Source records
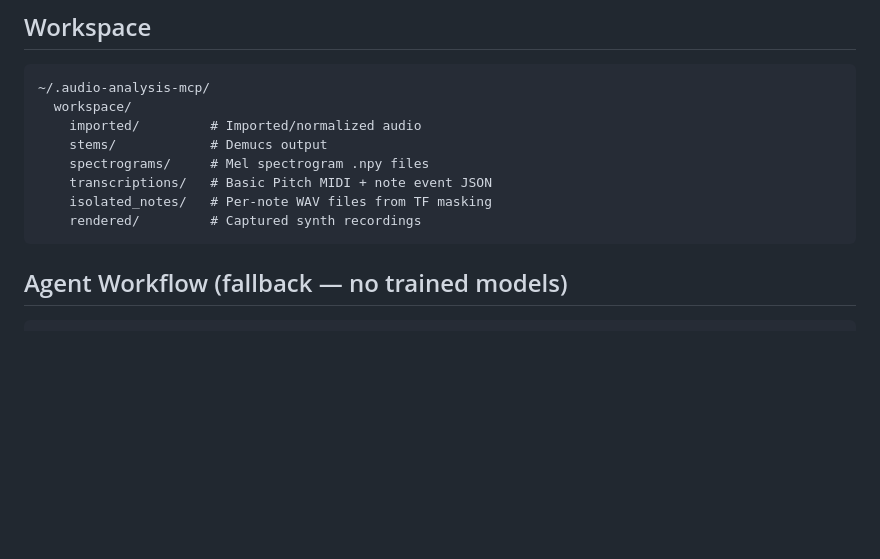
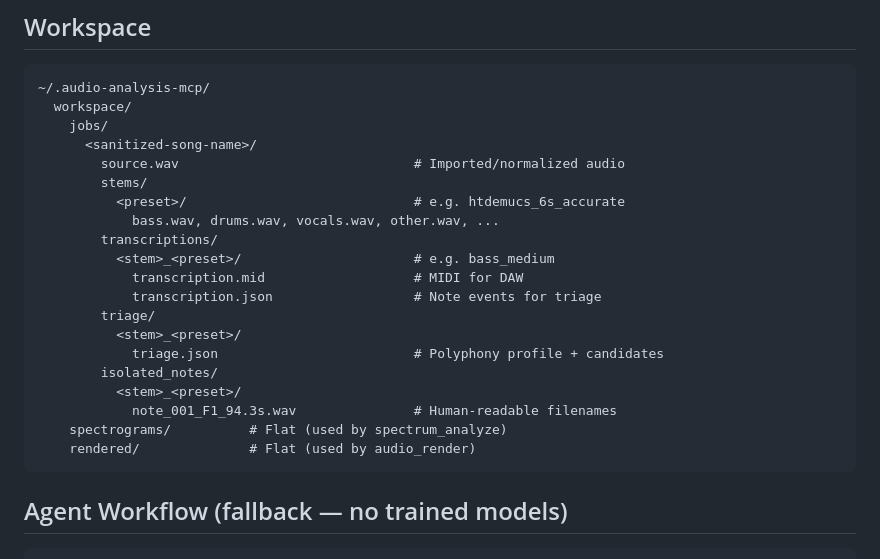
Before and after one commit to uribrecher/audio-analysis-mcp, a Markdown page: audio-pipeline-plan.md, the part around the change. Drawn GitHub-style; blank space fills up the shorter version.

Commit message:
docs: update workspace section in pipeline plan for job-centric structure
Co-Authored-By: Claude Opus 4.6 (1M context) <noreply@anthropic.com>

````diff
--- a/audio-pipeline-plan.md
+++ b/audio-pipeline-plan.md
@@ -363,12 +363,24 @@ The algorithm applies a time-frequency mask (STFT → zero out bins outside the
 ```
 ~/.audio-analysis-mcp/
   workspace/
-    imported/         # Imported/normalized audio
-    stems/            # Demucs output
-    spectrograms/     # Mel spectrogram .npy files
-    transcriptions/   # Basic Pitch MIDI + note event JSON
-    isolated_notes/   # Per-note WAV files from TF masking
-    rendered/         # Captured synth recordings
+    jobs/
+      <sanitized-song-name>/
+        source.wav                              # Imported/normalized audio
+        stems/
+          <preset>/                             # e.g. htdemucs_6s_accurate
+            bass.wav, drums.wav, vocals.wav, other.wav, ...
+        transcriptions/
+          <stem>_<preset>/                      # e.g. bass_medium
+            transcription.mid                   # MIDI for DAW
+            transcription.json                  # Note events for triage
+        triage/
+          <stem>_<preset>/
+            triage.json                         # Polyphony profile + candidates
+        isolated_notes/
+          <stem>_<preset>/
+            note_001_F1_94.3s.wav               # Human-readable filenames
+    spectrograms/          # Flat (used by spectrum_analyze)
+    rendered/              # Flat (used by audio_render)
 ```
 
 ## Agent Workflow (fallback — no trained models)
````
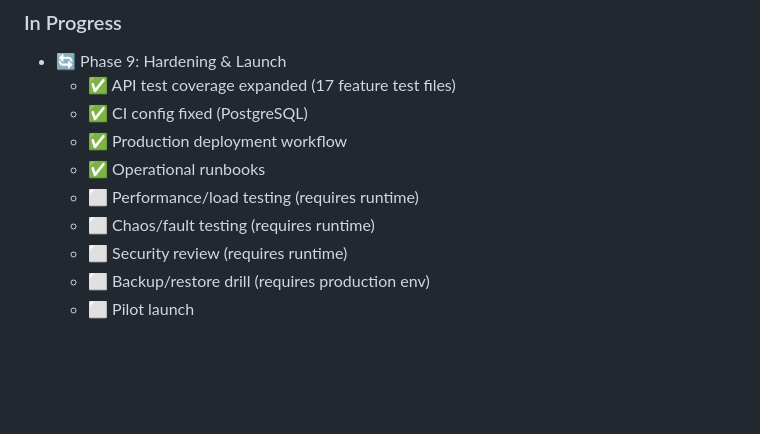
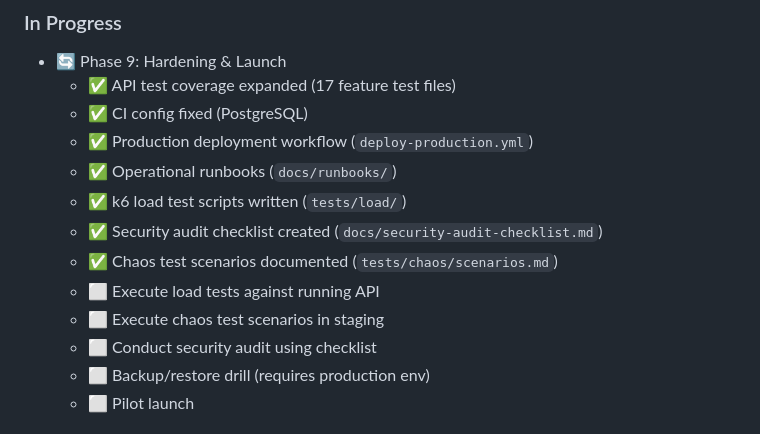
Before and after one commit to Sports-Yeti/sports-yeti, a Markdown page: tasks.md, the part around the change. Rendered like a GitHub page; blank space fills up the shorter version.

```diff
--- a/tasks.md
+++ b/tasks.md
@@ -149,11 +149,14 @@ This plan aligns with the current scope and design standards: NFRs/SLOs, API sta
 - 🔄 Phase 9: Hardening & Launch
   - ✅ API test coverage expanded (17 feature test files)
   - ✅ CI config fixed (PostgreSQL)
-  - ✅ Production deployment workflow
-  - ✅ Operational runbooks
-  - ⬜ Performance/load testing (requires runtime)
-  - ⬜ Chaos/fault testing (requires runtime)
-  - ⬜ Security review (requires runtime)
+  - ✅ Production deployment workflow (`deploy-production.yml`)
+  - ✅ Operational runbooks (`docs/runbooks/`)
+  - ✅ k6 load test scripts written (`tests/load/`)
+  - ✅ Security audit checklist created (`docs/security-audit-checklist.md`)
+  - ✅ Chaos test scenarios documented (`tests/chaos/scenarios.md`)
+  - ⬜ Execute load tests against running API
+  - ⬜ Execute chaos test scenarios in staging
+  - ⬜ Conduct security audit using checklist
   - ⬜ Backup/restore drill (requires production env)
   - ⬜ Pilot launch
 
```
Also changed, not shown: README.md (+29 -0 lines).
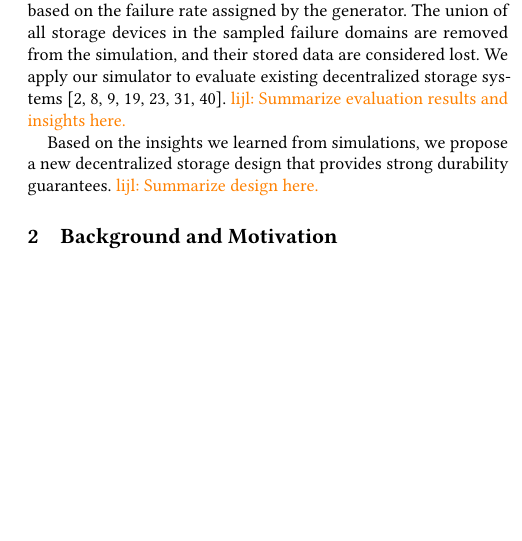
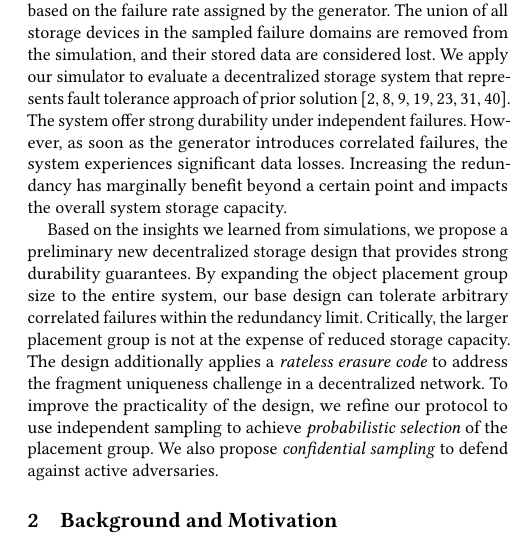
Before and after one commit to sgdxbc/dddht-paper, a LaTeX document (paper.tex, which reads sections/intro.tex): part of one column of page 2 of 8, cut so that both start at the same text, the shorter picture padded with empty space. Compiled offline with pdfLaTeX; a LaTeX package or settings file that is missing is left out.

Commit message:
update intro

```diff
--- a/sections/intro.tex
+++ b/sections/intro.tex
@@ -67,12 +67,17 @@ Using our newly defined fault model, we develop a new simulation framework to ev
 The simulator takes a failure generator as input.
 At every time unit, the simulator samples all failure domains based on the failure rate assigned by the generator.
 The union of all storage devices in the sampled failure domains are removed from the simulation, and their stored data are considered lost.
-We apply our simulator to evaluate existing decentralized storage systems~\cite{irisstore,glacier,cfs,carbonite,ipfs,xfs,oceanstore}.
-\lijl{Summarize evaluation results and insights here.}
+We apply our simulator to evaluate a decentralized storage system that represents fault tolerance approach of prior solution~\cite{irisstore,glacier,cfs,carbonite,ipfs,xfs,oceanstore}.
+The system offer strong durability under independent failures.
+However, as soon as the generator introduces correlated failures, the system experiences significant data losses.
+Increasing the redundancy has marginally benefit beyond a certain point and impacts the overall system storage capacity.
 
-Based on the insights we learned from simulations, we propose a new decentralized storage design that provides strong durability guarantees.
-\lijl{Summarize design here.}
-
+Based on the insights we learned from simulations, we propose a preliminary new decentralized storage design that provides strong durability guarantees.
+By expanding the object placement group size to the entire system, our base design can tolerate arbitrary correlated failures within the redundancy limit.
+Critically, the larger placement group is not at the expense of reduced storage capacity.
+The design additionally applies a \emph{rateless erasure code} to address the fragment uniqueness challenge in a decentralized network.
+To improve the practicality of the design, we refine our protocol to use independent sampling to achieve \emph{probabilistic selection} of the placement group.
+We also propose \emph{confidential sampling} to defend against active adversaries.
 
 \iffalse
 \sgd{The following paragraphs are also new. I think they are formal enough to be called ``content'' instead of ``outline''.}
```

◆ **Work order**
Count how many lines of the data include the word "preset". Your reply should be that number alone.

◆ **Expected output**
4